TASK ITEM: What is the number of lines in the entries that contain "tanikush"? Reply with that number only.

# # #

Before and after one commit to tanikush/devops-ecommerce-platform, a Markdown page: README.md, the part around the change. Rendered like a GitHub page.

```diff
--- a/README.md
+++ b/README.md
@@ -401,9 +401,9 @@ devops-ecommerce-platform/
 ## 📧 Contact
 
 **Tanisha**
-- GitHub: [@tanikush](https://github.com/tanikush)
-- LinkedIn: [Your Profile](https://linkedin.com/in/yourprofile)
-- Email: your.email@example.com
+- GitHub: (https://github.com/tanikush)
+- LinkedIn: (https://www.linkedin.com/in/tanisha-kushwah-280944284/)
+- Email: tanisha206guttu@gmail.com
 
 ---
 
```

# # #

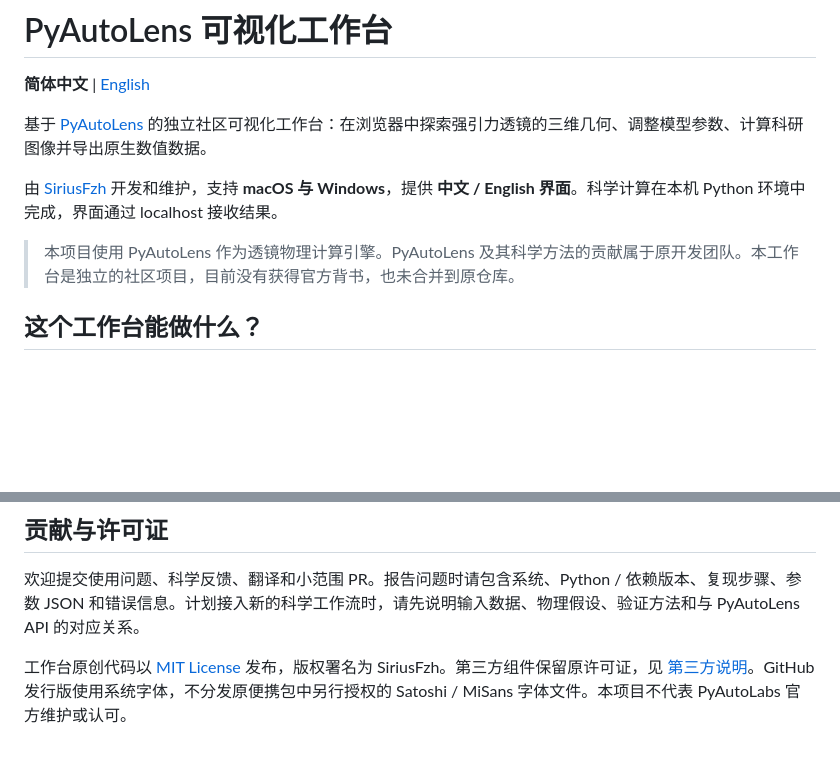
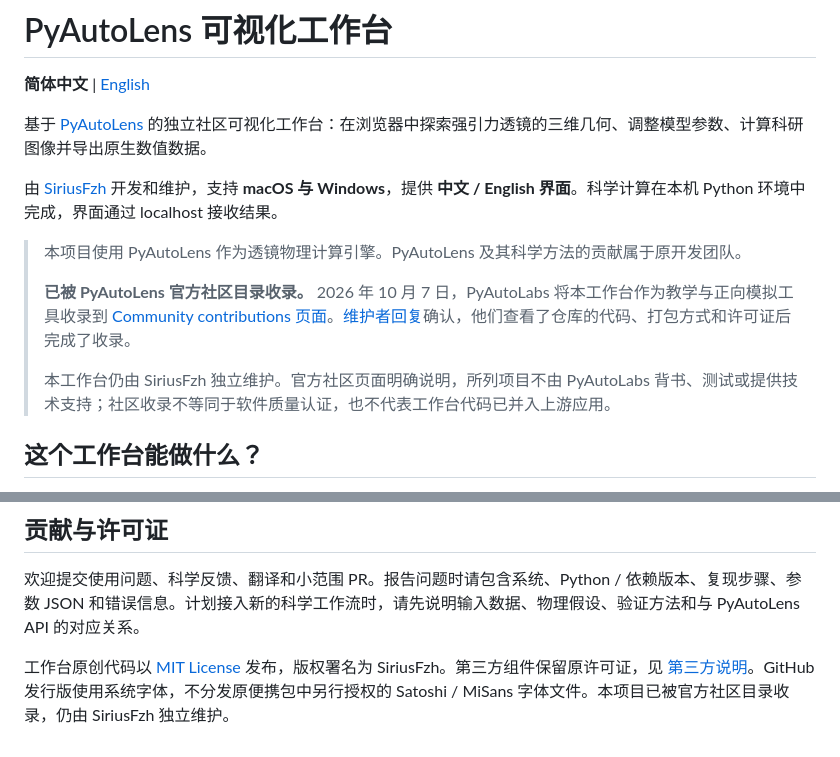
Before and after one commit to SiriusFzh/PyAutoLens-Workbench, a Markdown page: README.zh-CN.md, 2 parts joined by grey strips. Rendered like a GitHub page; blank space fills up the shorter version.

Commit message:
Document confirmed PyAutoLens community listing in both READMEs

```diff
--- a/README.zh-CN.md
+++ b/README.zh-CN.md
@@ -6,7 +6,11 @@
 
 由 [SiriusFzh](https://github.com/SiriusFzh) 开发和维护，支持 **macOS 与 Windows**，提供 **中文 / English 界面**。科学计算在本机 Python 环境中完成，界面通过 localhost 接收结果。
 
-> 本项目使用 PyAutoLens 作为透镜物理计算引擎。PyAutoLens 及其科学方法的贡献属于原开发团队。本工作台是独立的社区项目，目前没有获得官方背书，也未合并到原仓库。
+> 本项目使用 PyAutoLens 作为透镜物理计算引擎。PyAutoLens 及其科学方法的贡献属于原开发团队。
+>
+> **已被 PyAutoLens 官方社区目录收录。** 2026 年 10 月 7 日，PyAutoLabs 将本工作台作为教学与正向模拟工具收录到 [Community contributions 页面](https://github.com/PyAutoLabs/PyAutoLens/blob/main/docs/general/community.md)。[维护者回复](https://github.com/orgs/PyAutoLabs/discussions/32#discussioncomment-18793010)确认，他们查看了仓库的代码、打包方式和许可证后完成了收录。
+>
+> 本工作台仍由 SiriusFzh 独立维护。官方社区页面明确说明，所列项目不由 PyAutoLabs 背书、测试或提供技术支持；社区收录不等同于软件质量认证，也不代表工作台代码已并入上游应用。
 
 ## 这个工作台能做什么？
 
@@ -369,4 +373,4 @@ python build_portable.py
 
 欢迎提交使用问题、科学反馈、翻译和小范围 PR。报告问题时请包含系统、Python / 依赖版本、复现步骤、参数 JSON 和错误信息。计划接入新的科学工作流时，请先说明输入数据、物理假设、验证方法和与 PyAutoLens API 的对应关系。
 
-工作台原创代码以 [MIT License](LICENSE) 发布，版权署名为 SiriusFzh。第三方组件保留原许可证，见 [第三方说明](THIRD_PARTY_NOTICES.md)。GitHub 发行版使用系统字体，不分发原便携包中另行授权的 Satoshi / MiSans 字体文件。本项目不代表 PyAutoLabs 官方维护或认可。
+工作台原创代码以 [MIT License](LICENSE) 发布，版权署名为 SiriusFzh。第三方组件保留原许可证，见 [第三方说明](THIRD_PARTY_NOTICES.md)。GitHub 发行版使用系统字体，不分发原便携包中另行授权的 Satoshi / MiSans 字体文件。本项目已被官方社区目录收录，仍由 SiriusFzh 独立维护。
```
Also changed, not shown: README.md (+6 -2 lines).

# # #

OUTPUT FOR THIS EXERCISE: 3